During the hearing for these brethren accused of treason, the judge “singled out Baldwin and offered him his freedom if he would renounce his religion and forsake the Prophet Joseph—an offer Baldwin rejected.” But four months in Liberty Jail, described by the prisoners as “hell surrounded with demons,” stretched even this valiant Saint to the breaking point.
The cold stone floor had scarcely any straw to soften the prisoners’ sleep. The food was so filthy that they would get sick, vomiting “almost to death” if they ate it. The prisoners rarely saw sunlight through the tiny window. Baldwin was not allowed contact with any of his ten children during the long imprisonment and had only a brief visit from his wife. This separation left Baldwin to worry about his family as the Saints were persecuted, killed, and driven from their homes that winter.
During these dark times, the prisoners surely had the same question that the Prophet Joseph finally voiced in a letter to the Church: “O God, where art thou? And where is the pavilion that covereth thy hiding place?”
“Joseph’s heavenly plea was not immediately answered,” writes Bray, but the revelation that finally came gave hope to “stand still, with the utmost assurance, to see the salvation of God, and for his arm to be revealed.” (See D&C 123:17)
Learn more about Caleb Baldwin and his experience in Liberty Jail in Justin R. Bray’s article, “Within the Walls of Liberty Jail.”
—Carissa Burton, Mormon Insights
Find more insights
Watch or read “Where Is the Pavilion?” by President Henry B. Eyring
See a digital scan of Joseph Smith’s original letter from Liberty Jail, which provided the text for the following sections in the Doctrine and Covenants:
- D&C Section 121: The Lord promises justice and blessings to his valiant followers
- D&C Section 122: Trials are good for us and give us experience
- D&C Section 123: How to deal with trials
I have never heard of Caleb Baldwin before.
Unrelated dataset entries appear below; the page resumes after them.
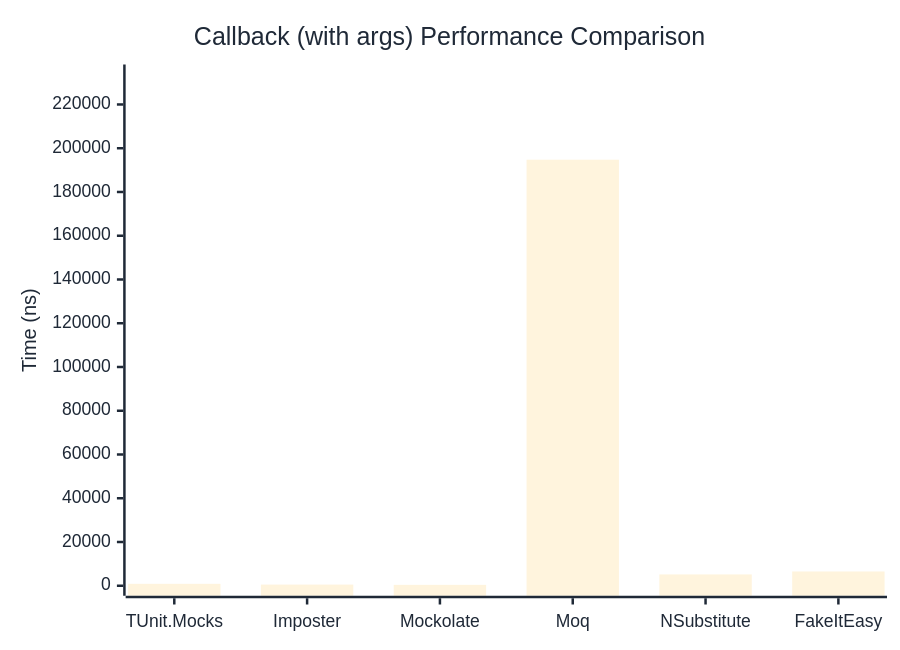
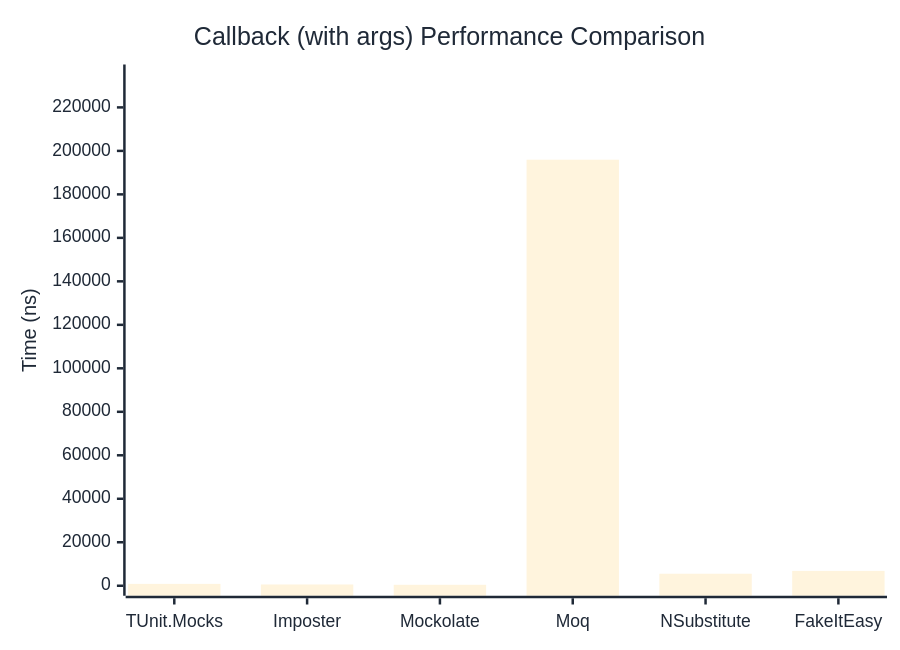
One commit to thomhurst/TUnit changed the second of 2 diagrams in docs/docs/benchmarks/mocks/Callback.md. Above: the diagram before and after it, drawn with Mermaid. The commit also changed other lines of this file and 14 other files, not shown here.

````diff
--- a/docs/docs/benchmarks/mocks/Callback.md
+++ b/docs/docs/benchmarks/mocks/Callback.md
@@ -71,27 +71,27 @@
 ```mermaid
 %%{init: {
   'theme':'base',
   'themeVariables': {
     'primaryColor': '#2563eb',
     'primaryTextColor': '#1f2937',
     'primaryBorderColor': '#1e40af',
     'lineColor': '#6b7280',
     'secondaryColor': '#7c3aed',
     'tertiaryColor': '#dc2626',
     'background': '#ffffff',
     'pie1': '#2563eb',
     'pie2': '#7c3aed',
     'pie3': '#dc2626',
     'pie4': '#f59e0b',
     'pie5': '#10b981',
     'pie6': '#06b6d4',
     'pie7': '#ec4899',
     'pie8': '#6366f1'
   }
 }}%%
 xychart-beta
   title "Callback (with args) Performance Comparison"
   x-axis ["TUnit.Mocks", "Imposter", "Mockolate", "Moq", "NSubstitute", "FakeItEasy"]
-  y-axis "Time (ns)" 0 --> 233702
-  bar [877.9, 534.5, 416.7, 194751.1, 5175.6, 6529.5]
+  y-axis "Time (ns)" 0 --> 235131
+  bar [860, 589.4, 442.2, 195942.5, 5520.9, 6822.5]
 ```
````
This article is fascinating. There were so many people who were willing to stand up for Joseph Smith and the Gospel. It’s comforting to know that Joseph Smith wasn’t alone through this hard trial.